Just as the sun is reaching the stormy peak of its 11-year activity cycle, the European Space Agency’s Ulysses spacecraft has begun its second pass over the sun’s poles. Six years ago, when Ulysses completed its first polar swoop, the sun was at the minimum of its cycle and relatively quiescent.
Back then, Ulysses’ measurements revealed that the solar wind—the stream of charged particles flowing out of the sun—was blowing at a rapid, steady rate of 750 kilometers per second at the poles. Today the solar wind at the same high latitudes is more chaotic and blustery.
Ulysses crossed the solar latitude of 70ºS on Sept. 8 and will spend the next 4 months flying over the sun’s south polar region. Then, after swinging back over the sun’s equator, the craft will begin passing over the sun’s northern polar area on Sept. 3, 2001. Ulysses is scheduled to complete its second and final trip around the sun in 2004.

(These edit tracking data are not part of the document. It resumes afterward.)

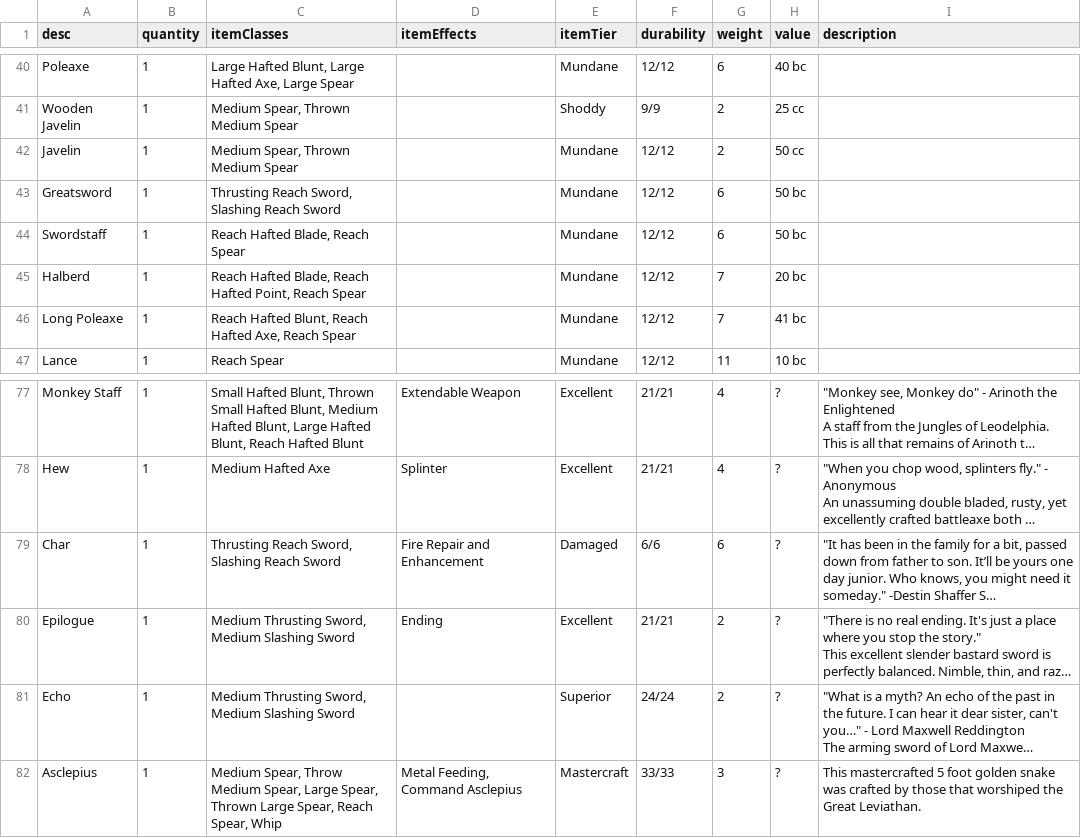
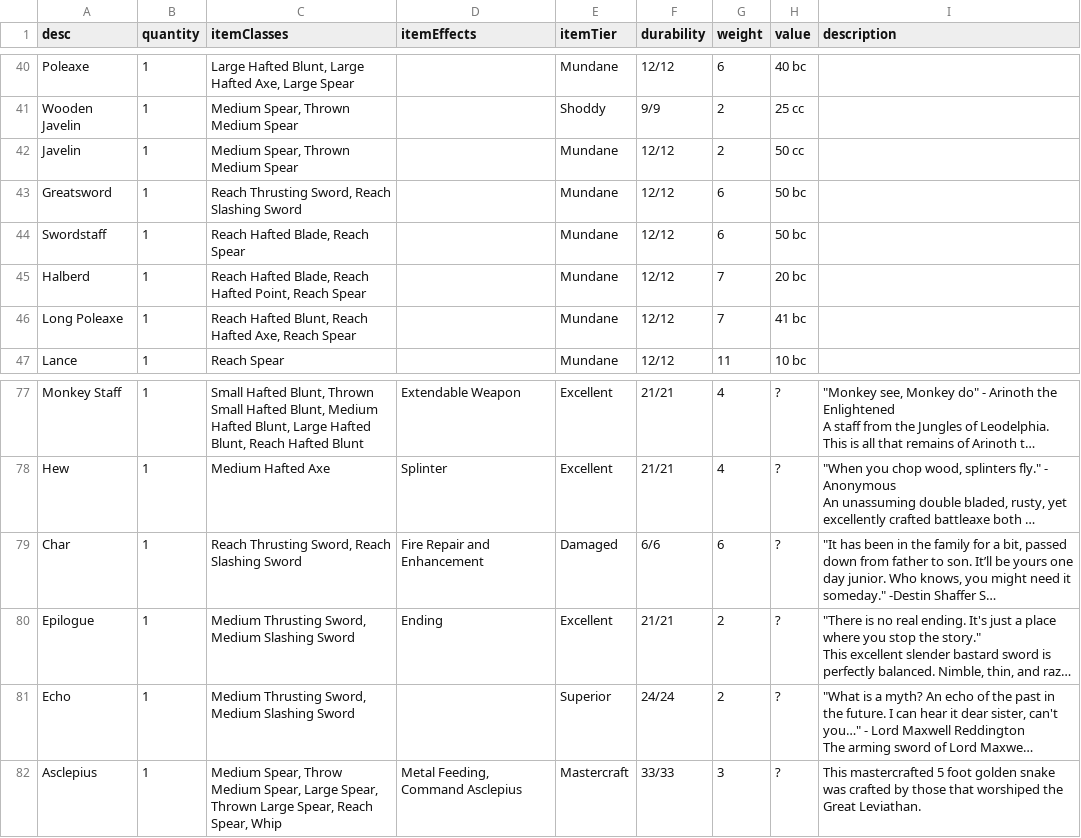
Before and after one commit to CogentRoleplayCommunity/FogentRoleplay, a CSV file: ItemData.csv, drawn as a sheet; only a part is shown, gaps mark what is left out; long unchanged cells end in …; the diff names each change by its address in the sheet, - before the commit and + after, or states it on an @@ line.

Commit message:
Fixed reach sword weapon classes

```diff
--- a/ItemData.csv
+++ b/ItemData.csv
-C43 (itemClasses): Thrusting Reach Sword, Slashing Reach Sword
+C43 (itemClasses): Reach Thrusting Sword, Reach Slashing Sword
-C79 (itemClasses): Thrusting Reach Sword, Slashing Reach Sword
+C79 (itemClasses): Reach Thrusting Sword, Reach Slashing Sword
```
Also changed, not shown: WeaponClassData.csv.
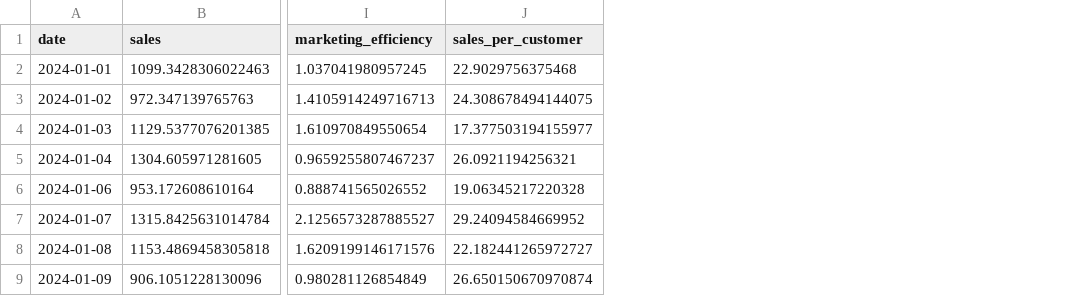
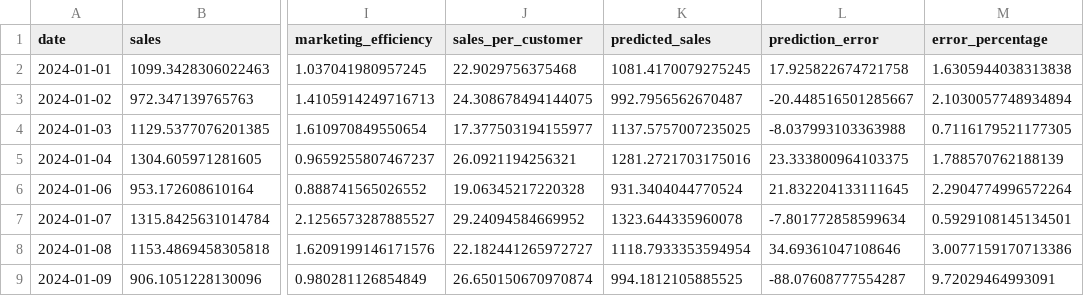
Before and after one commit to Vijayaragavan185/ai-driven-analytics, a CSV file: data/processed/results_with_predictions.csv, drawn as a sheet; only a part is shown, gaps mark what is left out; the diff names each change by its address in the sheet, - before the commit and + after, or states it on an @@ line.

```diff
--- a/data/processed/results_with_predictions.csv
+++ b/data/processed/results_with_predictions.csv
+column K (predicted_sales), rows 2-9: 1081.4170079275245 | 992.7956562670487 | 1137.5757007235025 | 1281.2721703175016 | 931.3404044770524 | 1323.644335960078 | 1118.7933353594954 | 994.1812105885525
+column L (prediction_error), rows 2-9: 17.925822674721758 | -20.448516501285667 | -8.037993103363988 | 23.333800964103375 | 21.832204133111645 | -7.801772858599634 | 34.69361047108646 | -88.07608777554287
+column M (error_percentage), rows 2-9: 1.6305944038313838 | 2.1030057748934894 | 0.7116179521177305 | 1.788570762188139 | 2.2904774996572264 | 0.5929108145134501 | 3.0077159170713386 | 9.72029464993091
```
Also changed, not shown: 3 other files.
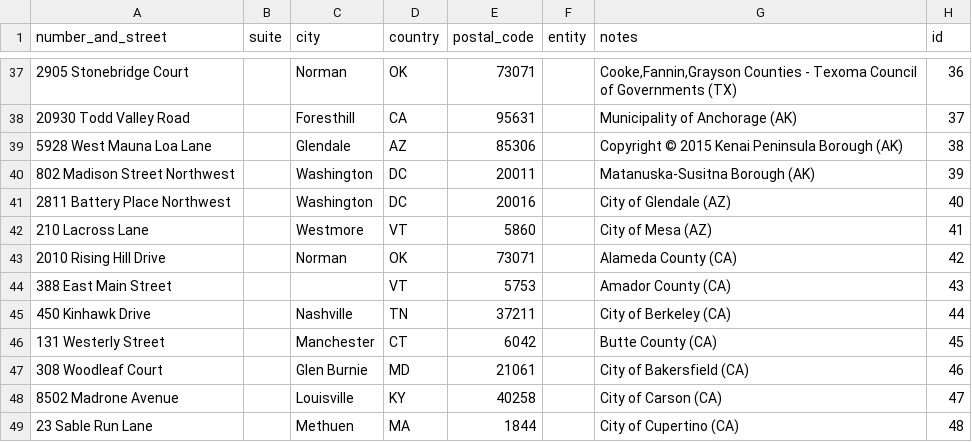
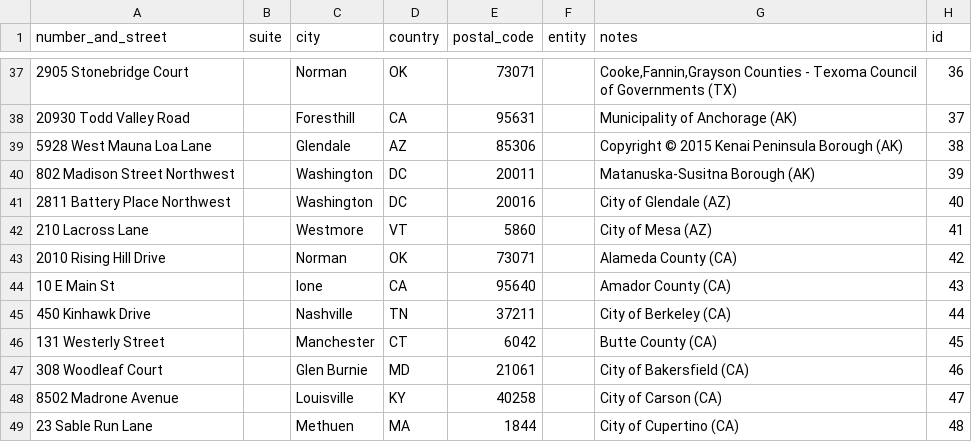
Before and after one commit to Surveytech/RocketElevators-AI, a CSV file: lib/address.csv, drawn as a sheet; only a part is shown, gaps mark what is left out.

Commit message:
merge from main
Co-authored-by: Tommy Côté <CoteTommy@users.noreply.github.com>

```diff
--- a/lib/address.csv
+++ b/lib/address.csv
@@ -43,3 +43,3 @@ number_and_street,suite,city,country,postal_code,entity,notes,id
 2010 Rising Hill Drive,,Norman,OK,73071,,Alameda County (CA),42
-388 East Main Street,,,VT,5753,,Amador County (CA),43
+10 E Main St,,Ione,CA,95640,,Amador County (CA),43
 450 Kinhawk Drive,,Nashville,TN,37211,,City of Berkeley (CA),44
```
Also changed, not shown: 11 other files.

“By the time the mission comes to an end, Ulysses will have gathered the only set of observations above the solar poles covering more than a complete 11-year solar cycle,” says Ulysses scientist André Balogh of the Imperial College of Science, Technology, and Medicine in London.